In the data below, find each line carrying the string "what" and copy it out.

═════ RECORDED DATA ═════

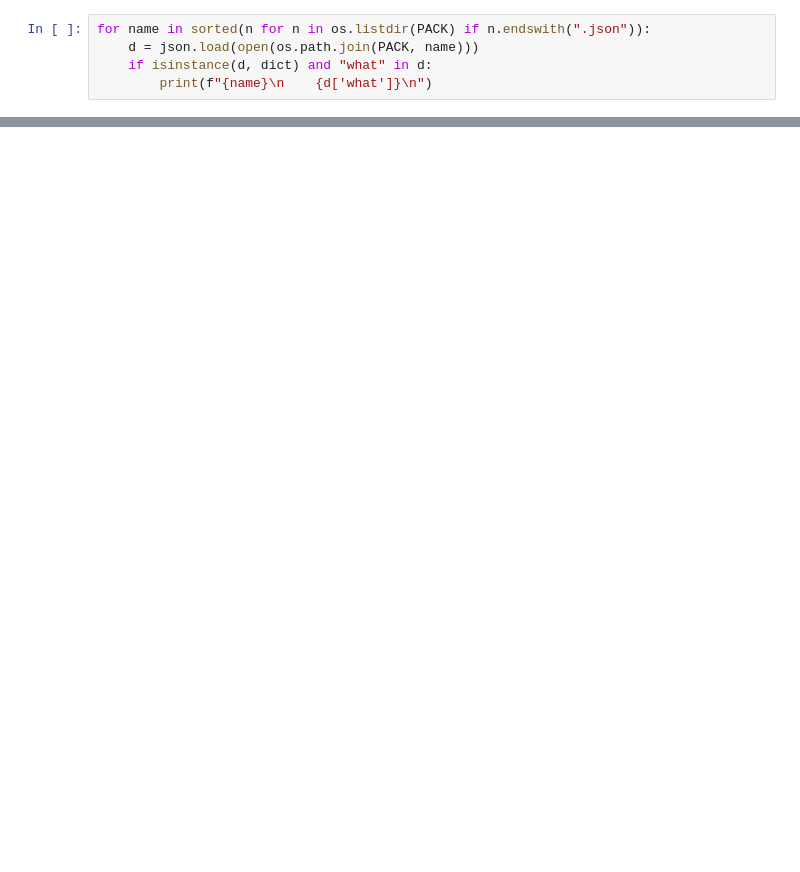
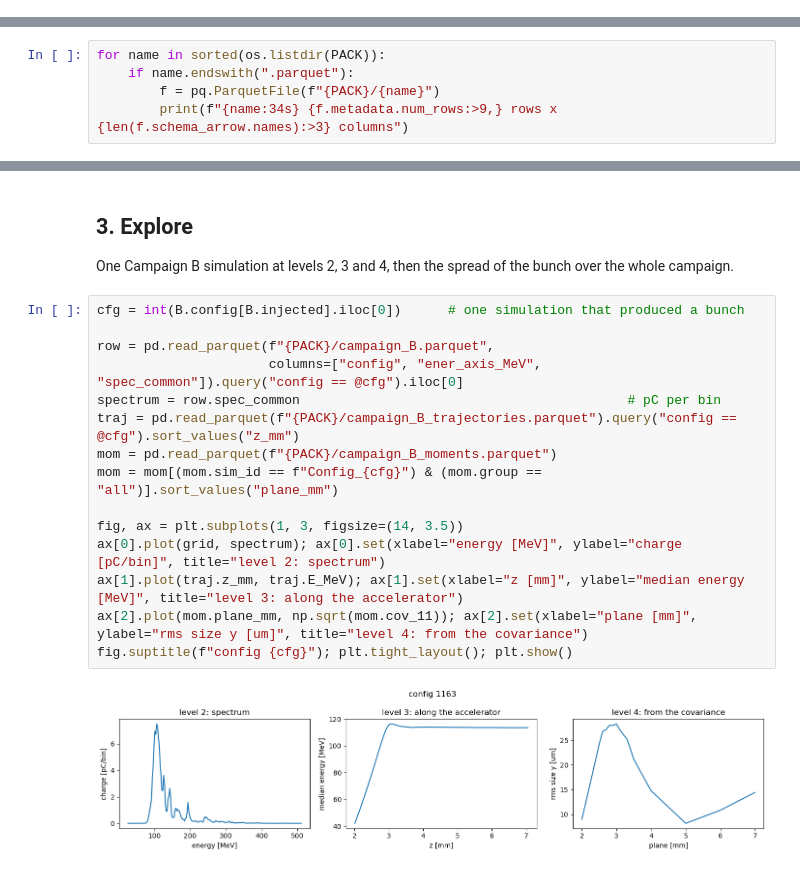
Before and after one commit to aghribi/artifact-hackathon-2026, a Jupyter notebook: challenges/surrogate-models/kickoff_notebook.ipynb, the cells around one changed output, grey strips where cells are left out. Saved outputs shown, nothing was run; the diff lists cells and outputs as text; blank space fills up the shorter version.

```diff
--- a/challenges/surrogate-models/kickoff_notebook.ipynb
+++ b/challenges/surrogate-models/kickoff_notebook.ipynb
@@ -457,5 +0,0 @@ Each file states its own purpose in a `what` key. Here they are, read from the f
-# %%
-for name in sorted(n for n in os.listdir(PACK) if n.endswith(".json")):
-    d = json.load(open(os.path.join(PACK, name)))
-    if isinstance(d, dict) and "what" in d:
-        print(f"{name}\n    {d['what']}\n")
@@ -794,0 +101,5 @@ pd.DataFrame({"your baseline": {t: yours_d[t] for t in D_TARGETS},
+# %%
+for name in sorted(os.listdir(PACK)):
+    if name.endswith(".parquet"):
+        f = pq.ParquetFile(f"{PACK}/{name}")
+        print(f"{name:34s} {f.metadata.num_rows:>9,} rows x {len(f.schema_arrow.names):>3} columns")
@@ -794,0 +117,21 @@ pd.DataFrame({"your baseline": {t: yours_d[t] for t in D_TARGETS},
+# %% [markdown]
+## 3. Explore
+
+One Campaign B simulation at levels 2, 3 and 4, then the spread of the bunch over the whole campaign.
+# %%
+cfg = int(B.config[B.injected].iloc[0])      # one simulation that produced a bunch
+
+row = pd.read_parquet(f"{PACK}/campaign_B.parquet",
+                      columns=["config", "ener_axis_MeV", "spec_common"]).query("config == @cfg").iloc[0]
+spectrum = row.spec_common                                          # pC per bin
+traj = pd.read_parquet(f"{PACK}/campaign_B_trajectories.parquet").query("config == @cfg").sort_values("z_mm")
+mom = pd.read_parquet(f"{PACK}/campaign_B_moments.parquet")
+mom = mom[(mom.sim_id == f"Config_{cfg}") & (mom.group == "all")].sort_values("plane_mm")
+
+fig, ax = plt.subplots(1, 3, figsize=(14, 3.5))
+ax[0].plot(grid, spectrum); ax[0].set(xlabel="energy [MeV]", ylabel="charge [pC/bin]", title="level 2: spectrum")
+ax[1].plot(traj.z_mm, traj.E_MeV); ax[1].set(xlabel="z [mm]", ylabel="median energy [MeV]", title="level 3: along the accelerator")
+ax[2].plot(mom.plane_mm, np.sqrt(mom.cov_11)); ax[2].set(xlabel="plane [mm]", ylabel="rms size y [um]", title="level 4: from the covariance")
+fig.suptitle(f"config {cfg}"); plt.tight_layout(); plt.show()
+# %% [output]
+[figure, added]
```
Also changed, not shown: parts of 52 cells of this notebook, 21 other files.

═════

## [YOUR SOLUTION]
@@ -457,5 +0,0 @@ Each file states its own purpose in a `what` key. Here they are, read from the f
-    if isinstance(d, dict) and "what" in d:
-        print(f"{name}\n    {d['what']}\n")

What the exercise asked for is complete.